_Problem statement_
Using the entries below, say how many of the lines carry "notes". Write the number alone.
Start of Dataset records
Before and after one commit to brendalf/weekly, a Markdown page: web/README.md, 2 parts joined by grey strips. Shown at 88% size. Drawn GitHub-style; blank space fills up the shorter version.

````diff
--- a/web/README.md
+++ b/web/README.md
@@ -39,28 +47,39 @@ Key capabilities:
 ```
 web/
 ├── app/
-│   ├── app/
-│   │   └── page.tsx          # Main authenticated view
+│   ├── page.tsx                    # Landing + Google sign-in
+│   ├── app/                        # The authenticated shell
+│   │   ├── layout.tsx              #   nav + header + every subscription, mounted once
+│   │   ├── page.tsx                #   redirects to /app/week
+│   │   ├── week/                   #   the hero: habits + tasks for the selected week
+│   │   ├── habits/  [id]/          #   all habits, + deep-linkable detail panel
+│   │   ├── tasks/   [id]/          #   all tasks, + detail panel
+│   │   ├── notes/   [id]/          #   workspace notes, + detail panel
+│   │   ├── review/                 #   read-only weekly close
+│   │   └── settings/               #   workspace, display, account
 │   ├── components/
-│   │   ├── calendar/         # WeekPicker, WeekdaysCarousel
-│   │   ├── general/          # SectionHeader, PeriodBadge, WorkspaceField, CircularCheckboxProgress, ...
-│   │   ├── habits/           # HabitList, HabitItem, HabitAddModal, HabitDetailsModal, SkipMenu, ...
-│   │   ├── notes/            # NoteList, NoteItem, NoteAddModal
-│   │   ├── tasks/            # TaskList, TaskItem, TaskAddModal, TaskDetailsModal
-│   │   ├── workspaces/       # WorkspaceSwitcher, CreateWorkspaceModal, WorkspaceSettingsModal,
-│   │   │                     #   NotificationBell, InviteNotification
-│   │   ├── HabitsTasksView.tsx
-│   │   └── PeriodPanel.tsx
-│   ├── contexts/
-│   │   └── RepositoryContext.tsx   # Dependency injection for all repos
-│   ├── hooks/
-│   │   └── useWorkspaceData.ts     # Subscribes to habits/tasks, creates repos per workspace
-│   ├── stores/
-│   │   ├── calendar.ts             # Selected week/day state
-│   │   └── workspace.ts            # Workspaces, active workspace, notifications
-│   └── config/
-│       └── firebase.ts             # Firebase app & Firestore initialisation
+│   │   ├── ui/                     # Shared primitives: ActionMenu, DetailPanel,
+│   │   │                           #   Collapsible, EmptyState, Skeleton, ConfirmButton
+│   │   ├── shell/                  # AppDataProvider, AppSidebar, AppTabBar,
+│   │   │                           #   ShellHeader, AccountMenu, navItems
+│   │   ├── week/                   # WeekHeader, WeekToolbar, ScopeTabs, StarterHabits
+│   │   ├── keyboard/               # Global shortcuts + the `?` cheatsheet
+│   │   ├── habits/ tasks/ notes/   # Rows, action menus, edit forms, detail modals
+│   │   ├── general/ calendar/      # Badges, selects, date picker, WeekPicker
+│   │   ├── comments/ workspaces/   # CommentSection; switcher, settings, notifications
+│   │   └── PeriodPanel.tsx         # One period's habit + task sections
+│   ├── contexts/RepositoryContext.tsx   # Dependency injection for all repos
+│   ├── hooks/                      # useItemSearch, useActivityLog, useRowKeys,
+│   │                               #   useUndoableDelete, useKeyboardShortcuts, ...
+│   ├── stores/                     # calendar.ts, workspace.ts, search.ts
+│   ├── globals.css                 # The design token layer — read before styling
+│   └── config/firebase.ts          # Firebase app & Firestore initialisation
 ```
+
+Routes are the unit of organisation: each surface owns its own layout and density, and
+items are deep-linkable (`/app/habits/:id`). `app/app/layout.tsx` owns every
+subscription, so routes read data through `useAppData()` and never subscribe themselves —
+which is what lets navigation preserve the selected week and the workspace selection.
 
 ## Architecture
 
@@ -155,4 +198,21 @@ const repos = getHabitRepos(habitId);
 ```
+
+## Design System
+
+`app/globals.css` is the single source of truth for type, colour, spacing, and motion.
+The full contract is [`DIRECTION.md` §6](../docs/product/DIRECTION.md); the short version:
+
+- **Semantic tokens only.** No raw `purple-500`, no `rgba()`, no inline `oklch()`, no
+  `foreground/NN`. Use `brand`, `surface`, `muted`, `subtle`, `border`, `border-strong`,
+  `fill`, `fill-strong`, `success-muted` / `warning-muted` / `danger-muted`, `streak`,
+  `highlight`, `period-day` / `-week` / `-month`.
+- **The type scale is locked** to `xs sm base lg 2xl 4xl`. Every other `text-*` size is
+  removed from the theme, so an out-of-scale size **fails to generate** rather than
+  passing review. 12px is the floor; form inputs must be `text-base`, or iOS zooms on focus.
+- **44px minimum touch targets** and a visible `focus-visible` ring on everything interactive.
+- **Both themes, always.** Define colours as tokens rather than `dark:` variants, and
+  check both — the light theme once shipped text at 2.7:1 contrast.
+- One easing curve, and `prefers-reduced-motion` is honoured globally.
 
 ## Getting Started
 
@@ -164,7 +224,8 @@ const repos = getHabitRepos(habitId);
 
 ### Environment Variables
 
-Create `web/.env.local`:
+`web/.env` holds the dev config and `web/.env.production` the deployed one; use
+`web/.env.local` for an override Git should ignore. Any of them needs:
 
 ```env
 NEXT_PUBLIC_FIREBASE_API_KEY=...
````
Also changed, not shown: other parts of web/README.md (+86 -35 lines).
End of Dataset records
_Exercise answer_
3